It’s the end of the school day at Ridgetop Elementary in North Central Austin. Ridgetop prides itself on its strong dual-language program, integrated through every grade. That’s why Caroline Enriquez transferred her son there.
“The community is fantastic," Enriquez said. "The blending of Spanish and English has been something that was really important and that we valued so much, and to have that be a prominent feature of this school and [something] it’s really founded on was essential.”
Ridgetop has about 330 students, a large number of whom transferred in for the dual-language program. In 10 years, even fewer students are expected to come from the neighborhood.
Ben Wright, who lives nearby, says he loves that his daughter, Rosie, attends a small school. Austin ISD documents show the district wants future elementary schools to serve between 522 and 870 students, something he strongly opposes.
“This idea that small schools are bad and inefficient and we need to consolidate our children into these large conveyor belts ... I just have no interest in paying large amounts of property taxes to send my child to a very large school," he said.
“If the plan that they’re putting forward was less prescriptive, I would think the community meetings had more value," Wright said. "The plan doesn’t have a lot of options, and so I really just sort of think that brings into question the whole nature of these meetings. I feel like we’re having the news broken to us nicely and gently, rather than being asked what we want to do.”

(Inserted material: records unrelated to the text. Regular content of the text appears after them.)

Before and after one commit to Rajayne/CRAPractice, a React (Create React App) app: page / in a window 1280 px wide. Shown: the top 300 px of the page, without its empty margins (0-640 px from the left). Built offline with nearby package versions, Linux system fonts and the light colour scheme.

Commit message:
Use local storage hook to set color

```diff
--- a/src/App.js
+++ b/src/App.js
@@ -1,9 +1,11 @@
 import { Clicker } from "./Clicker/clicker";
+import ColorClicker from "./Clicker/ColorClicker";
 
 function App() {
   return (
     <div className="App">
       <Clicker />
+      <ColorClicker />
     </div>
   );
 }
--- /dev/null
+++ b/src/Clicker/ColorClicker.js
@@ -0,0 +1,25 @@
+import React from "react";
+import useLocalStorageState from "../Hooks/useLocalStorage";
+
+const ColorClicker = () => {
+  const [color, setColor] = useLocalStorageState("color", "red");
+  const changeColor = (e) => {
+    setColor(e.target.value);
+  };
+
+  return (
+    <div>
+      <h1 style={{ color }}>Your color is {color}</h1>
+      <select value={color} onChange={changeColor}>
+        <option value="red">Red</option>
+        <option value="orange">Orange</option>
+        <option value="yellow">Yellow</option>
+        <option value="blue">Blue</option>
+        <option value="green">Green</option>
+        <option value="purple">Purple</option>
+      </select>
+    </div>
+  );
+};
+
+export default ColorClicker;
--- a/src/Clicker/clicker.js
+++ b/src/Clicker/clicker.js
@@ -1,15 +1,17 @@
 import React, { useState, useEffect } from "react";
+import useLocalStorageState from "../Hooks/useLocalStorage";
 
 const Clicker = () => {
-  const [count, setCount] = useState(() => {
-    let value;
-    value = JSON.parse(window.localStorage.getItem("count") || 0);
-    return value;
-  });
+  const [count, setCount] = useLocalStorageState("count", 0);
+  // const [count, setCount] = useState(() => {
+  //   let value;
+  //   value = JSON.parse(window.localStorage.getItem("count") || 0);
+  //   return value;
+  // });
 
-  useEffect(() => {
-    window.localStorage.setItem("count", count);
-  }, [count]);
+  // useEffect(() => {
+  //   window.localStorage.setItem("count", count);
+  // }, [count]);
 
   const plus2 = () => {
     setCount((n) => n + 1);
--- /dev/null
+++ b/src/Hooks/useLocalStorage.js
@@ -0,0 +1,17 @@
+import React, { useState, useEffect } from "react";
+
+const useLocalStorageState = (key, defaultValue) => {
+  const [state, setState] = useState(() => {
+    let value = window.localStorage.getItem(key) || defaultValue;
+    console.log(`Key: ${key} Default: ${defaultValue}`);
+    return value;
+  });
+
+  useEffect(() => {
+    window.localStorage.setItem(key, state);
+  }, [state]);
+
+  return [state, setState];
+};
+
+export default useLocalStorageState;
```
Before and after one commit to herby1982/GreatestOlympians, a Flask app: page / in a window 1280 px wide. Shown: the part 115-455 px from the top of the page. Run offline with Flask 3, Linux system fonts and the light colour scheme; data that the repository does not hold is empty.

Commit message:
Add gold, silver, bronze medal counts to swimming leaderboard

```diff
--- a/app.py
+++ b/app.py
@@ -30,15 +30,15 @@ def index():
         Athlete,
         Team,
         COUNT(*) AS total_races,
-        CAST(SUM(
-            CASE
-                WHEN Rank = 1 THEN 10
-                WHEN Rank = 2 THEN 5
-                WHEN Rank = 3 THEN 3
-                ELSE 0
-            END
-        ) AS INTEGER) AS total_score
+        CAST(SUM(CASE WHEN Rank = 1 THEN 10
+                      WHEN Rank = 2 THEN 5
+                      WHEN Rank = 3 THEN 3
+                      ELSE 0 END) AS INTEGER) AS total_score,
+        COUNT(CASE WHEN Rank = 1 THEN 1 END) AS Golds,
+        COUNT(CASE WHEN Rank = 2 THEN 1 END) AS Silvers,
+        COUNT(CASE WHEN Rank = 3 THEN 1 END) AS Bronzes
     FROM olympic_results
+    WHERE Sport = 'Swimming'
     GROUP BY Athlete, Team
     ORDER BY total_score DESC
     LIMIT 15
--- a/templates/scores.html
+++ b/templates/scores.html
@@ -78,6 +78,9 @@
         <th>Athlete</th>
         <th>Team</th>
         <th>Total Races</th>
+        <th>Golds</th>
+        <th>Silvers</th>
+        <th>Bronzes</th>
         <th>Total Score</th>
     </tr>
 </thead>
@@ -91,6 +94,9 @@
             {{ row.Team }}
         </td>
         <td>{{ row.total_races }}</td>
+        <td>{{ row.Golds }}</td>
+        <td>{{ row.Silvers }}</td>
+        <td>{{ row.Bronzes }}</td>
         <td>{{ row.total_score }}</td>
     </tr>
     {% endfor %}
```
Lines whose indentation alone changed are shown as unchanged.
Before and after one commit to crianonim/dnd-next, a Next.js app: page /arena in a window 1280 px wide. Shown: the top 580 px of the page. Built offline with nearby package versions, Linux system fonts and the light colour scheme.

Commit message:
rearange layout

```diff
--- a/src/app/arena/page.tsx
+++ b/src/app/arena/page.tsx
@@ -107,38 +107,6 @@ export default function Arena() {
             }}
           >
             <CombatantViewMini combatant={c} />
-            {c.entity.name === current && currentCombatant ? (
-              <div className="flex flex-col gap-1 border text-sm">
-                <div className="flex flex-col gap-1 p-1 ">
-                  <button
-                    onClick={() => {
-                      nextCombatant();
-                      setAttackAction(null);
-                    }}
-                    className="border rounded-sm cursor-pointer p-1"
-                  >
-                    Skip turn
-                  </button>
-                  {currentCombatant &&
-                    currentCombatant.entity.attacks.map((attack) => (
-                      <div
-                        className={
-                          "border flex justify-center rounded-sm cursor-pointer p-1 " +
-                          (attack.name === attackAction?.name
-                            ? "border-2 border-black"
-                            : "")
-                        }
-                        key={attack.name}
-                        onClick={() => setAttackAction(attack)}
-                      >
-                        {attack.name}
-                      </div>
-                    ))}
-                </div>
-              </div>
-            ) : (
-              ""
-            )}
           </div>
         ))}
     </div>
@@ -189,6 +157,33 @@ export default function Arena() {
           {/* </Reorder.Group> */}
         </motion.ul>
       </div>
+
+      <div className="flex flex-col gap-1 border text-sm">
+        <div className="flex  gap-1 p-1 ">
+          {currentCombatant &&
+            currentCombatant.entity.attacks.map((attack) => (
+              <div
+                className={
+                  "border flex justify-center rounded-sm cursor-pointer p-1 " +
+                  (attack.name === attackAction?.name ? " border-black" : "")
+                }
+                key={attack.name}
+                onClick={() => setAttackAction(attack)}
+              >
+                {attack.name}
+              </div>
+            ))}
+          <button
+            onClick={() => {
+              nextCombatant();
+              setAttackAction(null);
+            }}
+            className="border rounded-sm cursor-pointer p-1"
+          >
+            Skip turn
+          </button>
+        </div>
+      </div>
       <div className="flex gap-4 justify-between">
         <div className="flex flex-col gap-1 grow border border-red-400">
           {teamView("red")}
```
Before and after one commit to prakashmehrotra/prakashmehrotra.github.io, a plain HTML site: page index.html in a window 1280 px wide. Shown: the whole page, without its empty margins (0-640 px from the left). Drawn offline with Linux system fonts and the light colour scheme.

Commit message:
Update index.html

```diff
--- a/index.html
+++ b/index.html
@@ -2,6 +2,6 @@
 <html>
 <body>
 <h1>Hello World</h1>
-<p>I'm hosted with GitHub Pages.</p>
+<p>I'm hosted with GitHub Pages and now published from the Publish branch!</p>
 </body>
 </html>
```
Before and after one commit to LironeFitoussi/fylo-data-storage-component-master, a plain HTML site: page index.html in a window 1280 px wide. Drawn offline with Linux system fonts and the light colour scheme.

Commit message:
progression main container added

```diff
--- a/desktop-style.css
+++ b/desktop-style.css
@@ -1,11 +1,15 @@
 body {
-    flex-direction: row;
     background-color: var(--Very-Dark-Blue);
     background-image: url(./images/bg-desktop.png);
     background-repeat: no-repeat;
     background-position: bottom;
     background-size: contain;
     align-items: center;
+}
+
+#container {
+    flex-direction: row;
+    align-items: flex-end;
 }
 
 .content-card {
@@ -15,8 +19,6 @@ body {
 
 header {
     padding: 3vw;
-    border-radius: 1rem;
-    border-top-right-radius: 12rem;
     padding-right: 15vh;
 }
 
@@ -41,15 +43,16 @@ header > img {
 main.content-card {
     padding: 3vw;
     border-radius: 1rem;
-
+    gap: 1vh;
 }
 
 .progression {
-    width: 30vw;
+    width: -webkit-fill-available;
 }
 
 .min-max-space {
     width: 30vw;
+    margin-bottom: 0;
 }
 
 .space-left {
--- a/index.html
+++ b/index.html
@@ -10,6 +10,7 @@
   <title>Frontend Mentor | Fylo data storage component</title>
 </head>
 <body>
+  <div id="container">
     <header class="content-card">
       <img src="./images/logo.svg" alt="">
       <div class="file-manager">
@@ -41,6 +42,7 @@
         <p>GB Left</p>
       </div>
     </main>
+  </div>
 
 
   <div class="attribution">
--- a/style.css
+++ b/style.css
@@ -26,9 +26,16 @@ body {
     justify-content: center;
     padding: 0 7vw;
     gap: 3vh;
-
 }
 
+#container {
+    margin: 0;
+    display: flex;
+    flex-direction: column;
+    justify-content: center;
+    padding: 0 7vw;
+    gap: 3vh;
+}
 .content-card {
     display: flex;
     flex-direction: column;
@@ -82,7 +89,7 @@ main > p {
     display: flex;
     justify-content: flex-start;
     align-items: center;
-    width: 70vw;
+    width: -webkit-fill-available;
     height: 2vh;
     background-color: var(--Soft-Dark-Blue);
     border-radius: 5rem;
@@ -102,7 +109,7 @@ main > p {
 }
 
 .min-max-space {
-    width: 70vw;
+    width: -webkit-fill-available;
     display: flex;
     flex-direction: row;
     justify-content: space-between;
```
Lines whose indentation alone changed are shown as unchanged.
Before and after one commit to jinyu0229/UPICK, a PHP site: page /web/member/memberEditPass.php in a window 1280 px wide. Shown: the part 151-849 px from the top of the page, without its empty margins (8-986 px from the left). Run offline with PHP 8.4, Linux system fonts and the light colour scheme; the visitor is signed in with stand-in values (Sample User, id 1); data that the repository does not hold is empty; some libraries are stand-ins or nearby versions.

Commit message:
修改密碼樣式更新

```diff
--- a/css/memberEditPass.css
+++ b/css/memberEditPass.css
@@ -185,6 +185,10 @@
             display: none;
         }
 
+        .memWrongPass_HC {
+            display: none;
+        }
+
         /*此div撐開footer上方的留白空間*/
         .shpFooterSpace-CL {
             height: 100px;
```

The Austin School Board will hold a public hearing on the Facility Master Plan on Feb. 13. Then, the district will host another series of community-engagement meetings. The board is expected to vote on the plan by the end of March.